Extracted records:
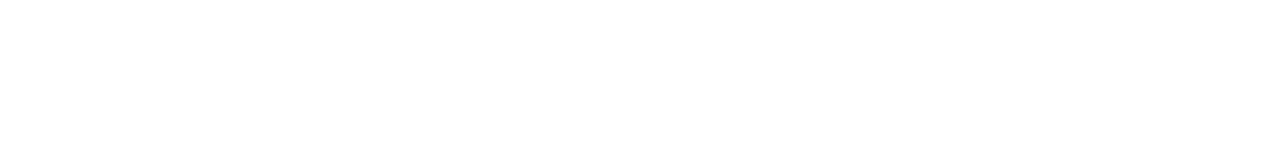
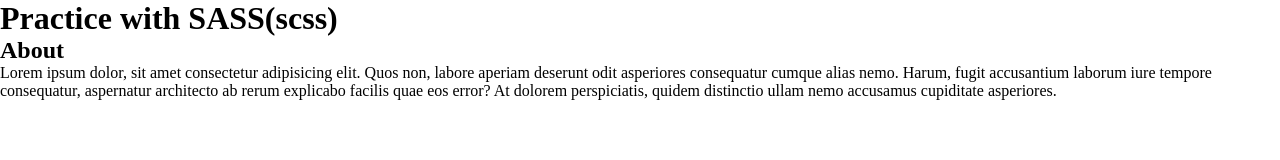
Before and after one commit to Bishawjit-Mondol/sassInMind, a plain HTML site: page index.html in a window 1280 px wide. Drawn offline with Linux system fonts and the light colour scheme.

Commit message:
first sass worked sucessful

```diff
--- a/index.html
+++ b/index.html
@@ -1,12 +1,31 @@
 <!DOCTYPE html>
 <html lang="en">
+
 <head>
     <meta charset="UTF-8">
     <meta http-equiv="X-UA-Compatible" content="IE=edge">
     <meta name="viewport" content="width=device-width, initial-scale=1.0">
     <title>SASS learning</title>
+    <!-- Custom Styles-->
+    <link rel="stylesheet" href="./styles/demo.css">
 </head>
+
 <body>
+    <header>
+        <h1>Practice with SASS(scss)</h1>
+    </header>
+    <main>
+        <section id="about">
+            <h2>About</h2>
+            <p>
+                Lorem ipsum dolor, sit amet consectetur adipisicing elit. Quos non, labore aperiam deserunt odit
+                asperiores consequatur cumque alias nemo. Harum, fugit accusantium laborum iure tempore consequatur,
+                aspernatur architecto ab rerum explicabo facilis quae eos error? At dolorem perspiciatis, quidem
+                distinctio ullam nemo accusamus cupiditate asperiores.
+            </p>
+        </section>
 
+    </main>
 </body>
+
 </html>
--- a/styles/demo.scss
+++ b/styles/demo.scss
@@ -0,0 +1,5 @@
+* {
+    margin: 0;
+    padding: 0;
+    box-sizing: border-box;
+}
```
Also changed, not shown: styles/demo.css (added), 1 other file.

EXERCISE DESCRIPTION -> Omit the pictures, then give every record back exactly as it stands.

EXPECTED ANSWER ->
Before and after one commit to Bishawjit-Mondol/sassInMind, a plain HTML site: page index.html in a window 1280 px wide. Drawn offline with Linux system fonts and the light colour scheme.

Commit message:
first sass worked sucessful

```diff
--- a/index.html
+++ b/index.html
@@ -1,12 +1,31 @@
 <!DOCTYPE html>
 <html lang="en">
+
 <head>
     <meta charset="UTF-8">
     <meta http-equiv="X-UA-Compatible" content="IE=edge">
     <meta name="viewport" content="width=device-width, initial-scale=1.0">
     <title>SASS learning</title>
+    <!-- Custom Styles-->
+    <link rel="stylesheet" href="./styles/demo.css">
 </head>
+
 <body>
+    <header>
+        <h1>Practice with SASS(scss)</h1>
+    </header>
+    <main>
+        <section id="about">
+            <h2>About</h2>
+            <p>
+                Lorem ipsum dolor, sit amet consectetur adipisicing elit. Quos non, labore aperiam deserunt odit
+                asperiores consequatur cumque alias nemo. Harum, fugit accusantium laborum iure tempore consequatur,
+                aspernatur architecto ab rerum explicabo facilis quae eos error? At dolorem perspiciatis, quidem
+                distinctio ullam nemo accusamus cupiditate asperiores.
+            </p>
+        </section>
 
+    </main>
 </body>
+
 </html>
--- a/styles/demo.scss
+++ b/styles/demo.scss
@@ -0,0 +1,5 @@
+* {
+    margin: 0;
+    padding: 0;
+    box-sizing: border-box;
+}
```
Also changed, not shown: styles/demo.css (added), 1 other file.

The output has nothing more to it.